Introduction to Logi Studio
Logi Info and Logi Report include our primary development tool, Logi Studio. This integrated development environment is the recommended tool for use by developers in creating their Logi applications. This topic provides a brief introduction to the features of Logi Studio.
This is just a brief introduction to Logi Studio; we recommend you follow up by reading the user guide Use Studio 11.
About Logi Studio
Logi Studio is a tool designed to let developers create Logi applications as easily and efficiently as possible. The definition files that form the "source code" of a Logi application are simple text files and can be edited with any text editor; however, Logi Studio makes the development and testing process typical of programming much easier.
Logi Studio is not a web application; a licensed copy must be installed on the desktop computer of each developer.
Studio is a .NET application, must be installed on a Windows platform, and is available in 32- and 64-bit versions. Studio allows you to create either .NET or Java-based web applications and reports.
All of the files that make up an application, including definitions, images, style sheets, scripts, XML data, and HTML pages, can be managed within Studio. All, with the exception of images, can be created and edited within Studio. Files can also be managed directly in the Windows file system.
Studio includes a number of wizards and other tools that automate many standard development tasks, incorporates a set of "rules" that prevents you from combining incompatible objects, and provides Intellisense-like features that provide code completion options to speed development. Its element-based technique of adding and arranging objects in a hierarchical tree eliminates tedious coding.

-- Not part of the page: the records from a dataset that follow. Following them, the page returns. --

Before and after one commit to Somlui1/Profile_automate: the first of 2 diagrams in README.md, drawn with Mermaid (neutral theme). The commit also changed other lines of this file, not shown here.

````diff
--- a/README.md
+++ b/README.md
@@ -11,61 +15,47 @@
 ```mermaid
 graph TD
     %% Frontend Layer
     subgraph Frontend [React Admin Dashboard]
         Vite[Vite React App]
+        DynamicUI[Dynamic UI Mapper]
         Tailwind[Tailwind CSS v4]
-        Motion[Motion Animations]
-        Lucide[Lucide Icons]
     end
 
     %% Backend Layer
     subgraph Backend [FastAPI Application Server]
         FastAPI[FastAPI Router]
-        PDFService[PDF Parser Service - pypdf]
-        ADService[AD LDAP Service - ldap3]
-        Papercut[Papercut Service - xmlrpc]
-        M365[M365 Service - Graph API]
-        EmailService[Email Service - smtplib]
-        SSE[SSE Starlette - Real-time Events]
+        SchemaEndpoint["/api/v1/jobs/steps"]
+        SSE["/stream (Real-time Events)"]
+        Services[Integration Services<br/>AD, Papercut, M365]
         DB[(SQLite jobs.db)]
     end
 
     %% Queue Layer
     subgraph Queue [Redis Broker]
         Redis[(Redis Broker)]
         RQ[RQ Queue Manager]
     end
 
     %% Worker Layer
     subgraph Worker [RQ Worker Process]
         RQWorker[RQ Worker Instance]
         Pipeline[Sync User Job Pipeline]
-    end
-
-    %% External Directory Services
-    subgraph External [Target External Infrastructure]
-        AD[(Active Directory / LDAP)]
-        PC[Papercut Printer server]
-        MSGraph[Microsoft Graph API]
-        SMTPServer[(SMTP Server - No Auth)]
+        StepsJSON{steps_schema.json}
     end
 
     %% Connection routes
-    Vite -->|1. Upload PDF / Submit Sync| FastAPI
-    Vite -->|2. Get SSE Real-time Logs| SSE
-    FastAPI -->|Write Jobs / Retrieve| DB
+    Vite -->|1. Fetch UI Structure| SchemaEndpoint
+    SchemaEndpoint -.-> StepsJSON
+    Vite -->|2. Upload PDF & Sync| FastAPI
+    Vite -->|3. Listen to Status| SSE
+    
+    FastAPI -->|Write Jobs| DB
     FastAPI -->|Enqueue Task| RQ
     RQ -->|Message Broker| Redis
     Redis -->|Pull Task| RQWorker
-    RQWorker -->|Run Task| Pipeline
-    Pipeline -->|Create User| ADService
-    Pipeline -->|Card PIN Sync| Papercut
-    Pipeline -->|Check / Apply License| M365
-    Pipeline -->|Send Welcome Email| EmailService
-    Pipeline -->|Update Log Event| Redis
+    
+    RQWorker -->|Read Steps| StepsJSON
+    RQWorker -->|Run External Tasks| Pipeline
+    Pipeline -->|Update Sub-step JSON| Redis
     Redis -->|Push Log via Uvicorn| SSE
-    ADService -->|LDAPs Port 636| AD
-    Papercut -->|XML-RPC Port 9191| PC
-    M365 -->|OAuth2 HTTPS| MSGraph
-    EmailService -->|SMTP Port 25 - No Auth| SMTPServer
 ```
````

This topic refers to the latest version, Logi 11 Studio, released with Logi Info v11.3. A detailed user guide, Use Studio 11, is available.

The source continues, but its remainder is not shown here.